* [EXERCISE DIRECTIONS]:
Read through the lines below for the string "width" and copy each one that has it.

── RECORDS SHOWN ──

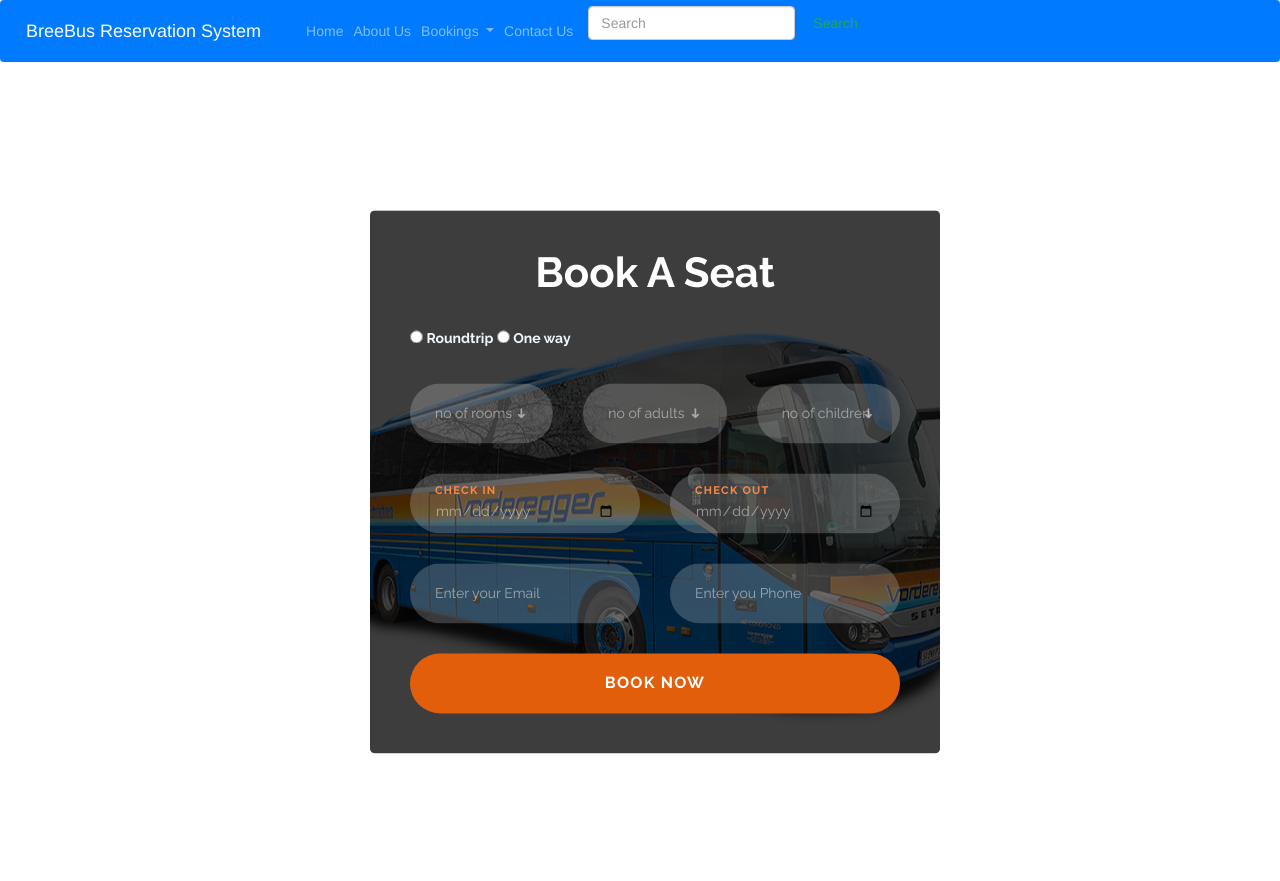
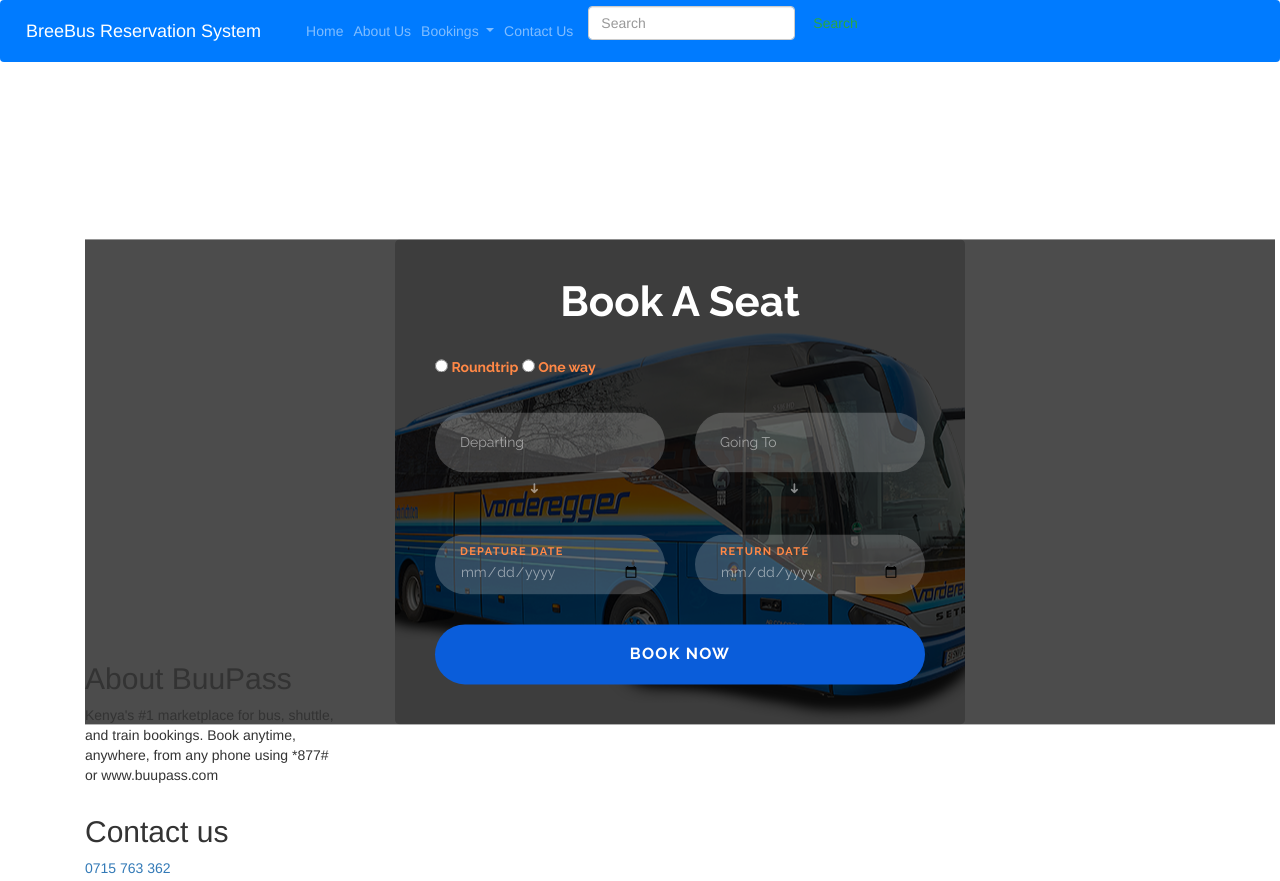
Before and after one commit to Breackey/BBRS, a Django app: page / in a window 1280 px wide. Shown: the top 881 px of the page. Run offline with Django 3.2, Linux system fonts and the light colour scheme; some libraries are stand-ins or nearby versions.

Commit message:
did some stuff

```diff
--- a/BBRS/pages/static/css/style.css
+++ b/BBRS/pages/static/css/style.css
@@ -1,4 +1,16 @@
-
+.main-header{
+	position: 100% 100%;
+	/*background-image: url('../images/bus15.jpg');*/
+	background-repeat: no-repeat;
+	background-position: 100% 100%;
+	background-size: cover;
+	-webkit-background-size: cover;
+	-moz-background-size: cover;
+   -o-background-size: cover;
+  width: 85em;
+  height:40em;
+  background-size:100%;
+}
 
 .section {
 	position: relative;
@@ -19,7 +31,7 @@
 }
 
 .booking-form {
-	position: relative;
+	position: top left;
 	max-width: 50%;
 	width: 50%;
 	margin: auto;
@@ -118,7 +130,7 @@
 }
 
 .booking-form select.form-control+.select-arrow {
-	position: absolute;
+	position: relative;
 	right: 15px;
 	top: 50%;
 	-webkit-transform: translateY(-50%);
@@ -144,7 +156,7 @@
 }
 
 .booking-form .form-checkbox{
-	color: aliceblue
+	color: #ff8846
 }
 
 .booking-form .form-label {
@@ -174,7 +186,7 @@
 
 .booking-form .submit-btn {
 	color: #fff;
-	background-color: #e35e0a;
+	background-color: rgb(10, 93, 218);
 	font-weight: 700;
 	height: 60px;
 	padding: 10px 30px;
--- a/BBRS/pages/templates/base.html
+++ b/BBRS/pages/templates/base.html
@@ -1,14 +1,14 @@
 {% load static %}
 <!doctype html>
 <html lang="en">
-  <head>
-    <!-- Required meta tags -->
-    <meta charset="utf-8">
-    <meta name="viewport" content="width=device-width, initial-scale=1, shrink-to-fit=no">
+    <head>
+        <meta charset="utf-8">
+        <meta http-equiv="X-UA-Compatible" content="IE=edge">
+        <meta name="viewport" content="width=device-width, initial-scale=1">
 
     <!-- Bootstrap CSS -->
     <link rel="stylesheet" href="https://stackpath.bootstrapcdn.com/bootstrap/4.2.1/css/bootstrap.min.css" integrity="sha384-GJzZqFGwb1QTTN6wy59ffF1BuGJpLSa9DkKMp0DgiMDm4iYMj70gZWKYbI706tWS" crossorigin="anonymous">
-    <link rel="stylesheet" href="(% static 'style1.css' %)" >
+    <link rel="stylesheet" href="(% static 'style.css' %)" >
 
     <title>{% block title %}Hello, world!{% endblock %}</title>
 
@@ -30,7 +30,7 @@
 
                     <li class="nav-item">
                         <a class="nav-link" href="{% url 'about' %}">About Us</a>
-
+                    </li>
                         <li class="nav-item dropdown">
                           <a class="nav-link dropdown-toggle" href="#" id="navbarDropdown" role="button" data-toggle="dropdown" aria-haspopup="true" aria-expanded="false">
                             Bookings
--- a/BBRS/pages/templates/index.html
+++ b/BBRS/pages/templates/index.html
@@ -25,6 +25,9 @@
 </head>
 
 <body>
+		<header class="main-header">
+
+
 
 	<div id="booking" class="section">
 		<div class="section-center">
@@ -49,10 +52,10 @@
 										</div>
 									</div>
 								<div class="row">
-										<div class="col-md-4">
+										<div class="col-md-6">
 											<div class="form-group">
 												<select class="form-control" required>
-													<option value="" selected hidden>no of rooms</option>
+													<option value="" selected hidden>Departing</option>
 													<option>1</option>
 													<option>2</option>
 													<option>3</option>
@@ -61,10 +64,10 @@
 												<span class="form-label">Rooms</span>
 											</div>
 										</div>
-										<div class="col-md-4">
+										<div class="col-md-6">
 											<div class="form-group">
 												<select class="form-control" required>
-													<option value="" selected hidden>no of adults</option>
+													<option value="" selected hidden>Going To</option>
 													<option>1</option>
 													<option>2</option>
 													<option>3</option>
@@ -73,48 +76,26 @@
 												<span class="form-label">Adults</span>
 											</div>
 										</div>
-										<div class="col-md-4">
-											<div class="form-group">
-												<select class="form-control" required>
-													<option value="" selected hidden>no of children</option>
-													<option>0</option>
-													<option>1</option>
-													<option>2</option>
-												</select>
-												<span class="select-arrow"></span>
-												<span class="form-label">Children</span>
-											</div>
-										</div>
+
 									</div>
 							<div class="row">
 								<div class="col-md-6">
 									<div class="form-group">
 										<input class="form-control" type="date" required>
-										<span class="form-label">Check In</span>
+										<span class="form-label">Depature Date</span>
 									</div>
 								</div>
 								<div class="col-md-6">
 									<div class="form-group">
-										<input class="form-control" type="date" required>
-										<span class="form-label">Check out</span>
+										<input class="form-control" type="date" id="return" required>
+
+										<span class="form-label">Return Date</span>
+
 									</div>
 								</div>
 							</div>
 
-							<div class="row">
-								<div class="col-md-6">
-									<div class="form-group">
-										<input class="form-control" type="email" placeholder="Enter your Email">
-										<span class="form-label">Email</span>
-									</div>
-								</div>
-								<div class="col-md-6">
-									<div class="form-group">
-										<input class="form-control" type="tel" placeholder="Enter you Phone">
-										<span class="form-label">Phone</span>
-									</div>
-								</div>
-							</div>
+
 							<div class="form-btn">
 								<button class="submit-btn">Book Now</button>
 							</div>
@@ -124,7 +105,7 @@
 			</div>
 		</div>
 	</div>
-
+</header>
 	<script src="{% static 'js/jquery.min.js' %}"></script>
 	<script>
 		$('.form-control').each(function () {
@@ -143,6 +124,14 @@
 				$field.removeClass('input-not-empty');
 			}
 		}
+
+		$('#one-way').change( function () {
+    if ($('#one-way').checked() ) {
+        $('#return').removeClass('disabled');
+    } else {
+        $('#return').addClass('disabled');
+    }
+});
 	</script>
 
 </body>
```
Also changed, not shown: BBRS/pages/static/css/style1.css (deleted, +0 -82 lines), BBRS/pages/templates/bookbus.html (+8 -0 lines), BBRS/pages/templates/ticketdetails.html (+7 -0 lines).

───

* [SOLUTION FOR THIS EXERCISE]:
+  width: 85em;
 	max-width: 50%;
 	width: 50%;
-    <meta name="viewport" content="width=device-width, initial-scale=1, shrink-to-fit=no">
+        <meta name="viewport" content="width=device-width, initial-scale=1">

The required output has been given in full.